|Unlearned lessons from the housing bubble|
|Every major country of the world has abundant land in the form of farms and forests, much of which can be converted someday into urban land|
By Robert J Shiller/
That misunderstanding encouraged people to buy homes for their investment value – and thus was a major cause of the real estate bubbles around the world whose collapse fuelled the current economic crisis. This misunderstanding may also contribute to an increase in home prices again, after the crisis ends. Indeed, some people are already starting to salivate at the speculative possibilities of buying homes in currently depressed markets.
But we do not really have a land shortage. Every major country of the world has abundant land in the form of farms and forests, much of which can be converted someday into urban land. Less than 1% of the earth’s land area is densely urbanised, and even in the most populated major countries, the share is less than 10%.
There are often regulatory barriers to converting farmland into urban land, but these barriers tend to be thwarted in the long run if economic incentives to work around them become sufficiently powerful. It becomes increasingly difficult for governments to keep telling their citizens that they can’t have an affordable home because of land restrictions.
The price of farmland hasn’t grown so fast as to make investors rich. In the
Despite a huge 21st century boom in cropland prices in the US that parallels the housing boom of the 2000’s, the average price of a hectare of cropland was still only $6,800 in 2008, according to the US Department of Agriculture, and one could build 10-20 single-family houses surrounded by comfortable-sized lots on this land, or one could build an apartment building housing 300 people.
Land costs could easily be as low as $20 per person, or less than $0.50 per year over a lifetime. Of course, such land may not be in desirable locations today, but desirable locations can be created by urban planning.
Many people seem to think that the
But, to the extent that the products of land (food, timber, ethanol) are traded on world markets, the price of any particular kind of land should be roughly the same everywhere. Farmers will not be able to make a profit operating in some country where land is very expensive, and farmers would give up in those countries unless the price of land fell roughly to world levels, though corrections would have to be made for differing labor costs and other factors.

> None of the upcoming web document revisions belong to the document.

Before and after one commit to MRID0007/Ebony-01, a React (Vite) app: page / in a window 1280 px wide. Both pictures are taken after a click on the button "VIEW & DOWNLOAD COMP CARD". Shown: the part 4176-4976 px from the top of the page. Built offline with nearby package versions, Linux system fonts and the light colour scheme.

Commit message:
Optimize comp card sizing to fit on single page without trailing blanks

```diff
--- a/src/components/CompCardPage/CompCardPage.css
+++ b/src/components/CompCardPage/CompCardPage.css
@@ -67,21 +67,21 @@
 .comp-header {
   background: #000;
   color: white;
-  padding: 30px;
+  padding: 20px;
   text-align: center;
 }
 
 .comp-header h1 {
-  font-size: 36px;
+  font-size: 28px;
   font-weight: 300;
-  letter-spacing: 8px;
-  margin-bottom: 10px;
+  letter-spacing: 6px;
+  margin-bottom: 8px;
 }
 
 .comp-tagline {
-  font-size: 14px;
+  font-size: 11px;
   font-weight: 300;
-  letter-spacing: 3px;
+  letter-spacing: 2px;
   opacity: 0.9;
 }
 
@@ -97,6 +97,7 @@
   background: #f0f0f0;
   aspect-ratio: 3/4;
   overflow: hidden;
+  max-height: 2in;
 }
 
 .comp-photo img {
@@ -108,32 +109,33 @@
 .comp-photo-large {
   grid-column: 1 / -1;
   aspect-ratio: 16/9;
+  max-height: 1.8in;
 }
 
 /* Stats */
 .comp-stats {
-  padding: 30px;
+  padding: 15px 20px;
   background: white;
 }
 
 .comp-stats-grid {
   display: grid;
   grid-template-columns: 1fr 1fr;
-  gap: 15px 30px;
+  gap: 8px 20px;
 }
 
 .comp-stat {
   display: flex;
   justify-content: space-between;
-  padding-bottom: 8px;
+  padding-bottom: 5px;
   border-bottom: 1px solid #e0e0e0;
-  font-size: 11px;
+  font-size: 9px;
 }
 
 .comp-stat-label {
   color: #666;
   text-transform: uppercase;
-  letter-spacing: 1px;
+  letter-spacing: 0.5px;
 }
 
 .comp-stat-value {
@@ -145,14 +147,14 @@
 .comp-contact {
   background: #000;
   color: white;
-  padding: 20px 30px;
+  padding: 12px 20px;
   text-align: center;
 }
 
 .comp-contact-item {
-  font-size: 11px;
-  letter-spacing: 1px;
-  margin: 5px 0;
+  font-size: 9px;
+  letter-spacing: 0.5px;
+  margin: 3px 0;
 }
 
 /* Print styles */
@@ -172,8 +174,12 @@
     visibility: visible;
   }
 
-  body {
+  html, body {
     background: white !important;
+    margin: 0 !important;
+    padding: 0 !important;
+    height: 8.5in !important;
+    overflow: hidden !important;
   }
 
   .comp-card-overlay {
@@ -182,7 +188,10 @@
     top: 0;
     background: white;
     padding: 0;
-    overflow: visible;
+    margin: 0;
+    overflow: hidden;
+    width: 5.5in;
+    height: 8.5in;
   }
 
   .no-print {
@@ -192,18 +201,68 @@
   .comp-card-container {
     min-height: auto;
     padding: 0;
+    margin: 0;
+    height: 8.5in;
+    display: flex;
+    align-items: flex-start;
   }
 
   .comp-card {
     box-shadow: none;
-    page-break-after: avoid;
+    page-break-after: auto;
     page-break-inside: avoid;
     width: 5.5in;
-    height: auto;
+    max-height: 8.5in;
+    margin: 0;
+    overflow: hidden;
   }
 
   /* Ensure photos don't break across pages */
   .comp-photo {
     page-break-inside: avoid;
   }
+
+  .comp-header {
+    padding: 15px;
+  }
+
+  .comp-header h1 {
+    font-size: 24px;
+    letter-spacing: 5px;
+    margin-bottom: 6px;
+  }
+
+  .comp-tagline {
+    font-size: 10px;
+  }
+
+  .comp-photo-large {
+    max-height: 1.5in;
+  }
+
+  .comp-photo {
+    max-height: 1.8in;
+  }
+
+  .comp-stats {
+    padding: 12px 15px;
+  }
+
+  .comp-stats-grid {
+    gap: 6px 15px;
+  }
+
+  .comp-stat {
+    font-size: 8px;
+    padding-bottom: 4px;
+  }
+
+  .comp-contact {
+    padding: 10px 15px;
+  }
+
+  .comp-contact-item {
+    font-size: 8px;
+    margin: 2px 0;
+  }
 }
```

Shortages of construction materials do not seem to be a reason to expect high home prices, either. For example, in the
An even more troublesome fallacy is that people tend to confuse price levels with rates of price change. They think that arguments implying that home prices are higher in one country than another are also arguments that the rate of increase in those prices should be higher there.
But, the truth may be just the opposite. Higher home prices in a given country may tend to create conditions for falling home prices there in the future.
The kinds of expectations for real estate prices that have informed public thinking during the recent bubbles were often totally unrealistic. A few years ago Karl Case and I asked random home buyers in US cities undergoing bubbles how much they think the price of their home will rise each year on average over the next ten years. The median answer was sometimes 10% a year.
If one compounds that rate over 10 years, they were expecting an increase of a factor of 2.5, and, if one extrapolates, a 2000-fold increase over the course of a lifetime. Home prices cannot have shown such increases over long time periods, for then no one could afford a home.
The sobering truth is that the current world economic crisis was substantially caused by the collapse of speculative bubbles in real estate (and stock) markets – bubbles that were made possible by widespread misunderstandings of the factors influencing prices.
These misunderstandings have not been corrected, which means that the same kinds of speculative dislocations could recur. - Project Syndicate
lRobert Shiller, Professor of Economics at
I doubt a week has gone by since last summer during which I haven't seen some pundit or other trot out Walter Bagehot's dictum that in the event of a credit crunch, the central bank should lend freely at a penalty rate. More often than not, this is contrasted with the actions of the Federal Reserve, which seems to be lending freely at very low interest rates.
Ben Bernanke, in a speech today, addressed this criticism directly:
What are the terms at which the central bank should lend freely? Bagehot argues that "these loans should only be made at a very high rate of interest". Some modern commentators have rationalized Bagehot's dictum to lend at a high or "penalty" rate as a way to mitigate moral hazard--that is, to help maintain incentives for private-sector banks to provide for adequate liquidity in advance of any crisis. I will return to the issue of moral hazard later. But it is worth pointing out briefly that, in fact, the risk of moral hazard did not appear to be Bagehot's principal motivation for recommending a high rate; rather, he saw it as a tool to dissuade unnecessary borrowing and thus to help protect the Bank of England's own finite store of liquid assets. Today, potential limitations on the central bank's lending capacity are not nearly so pressing an issue as in Bagehot's time, when the central bank's ability to provide liquidity was far more tenuous.
I'm no expert on Walter Bagehot, and in fact I admit I've never read Lombard Street. But I'll trust in Bernanke as an economic historian on this one, unless and until someone else makes a persuasive case that Bagehot's penalty rate really was designed to punish the feckless rather than just to preserve the Bank of England's limited liquidity."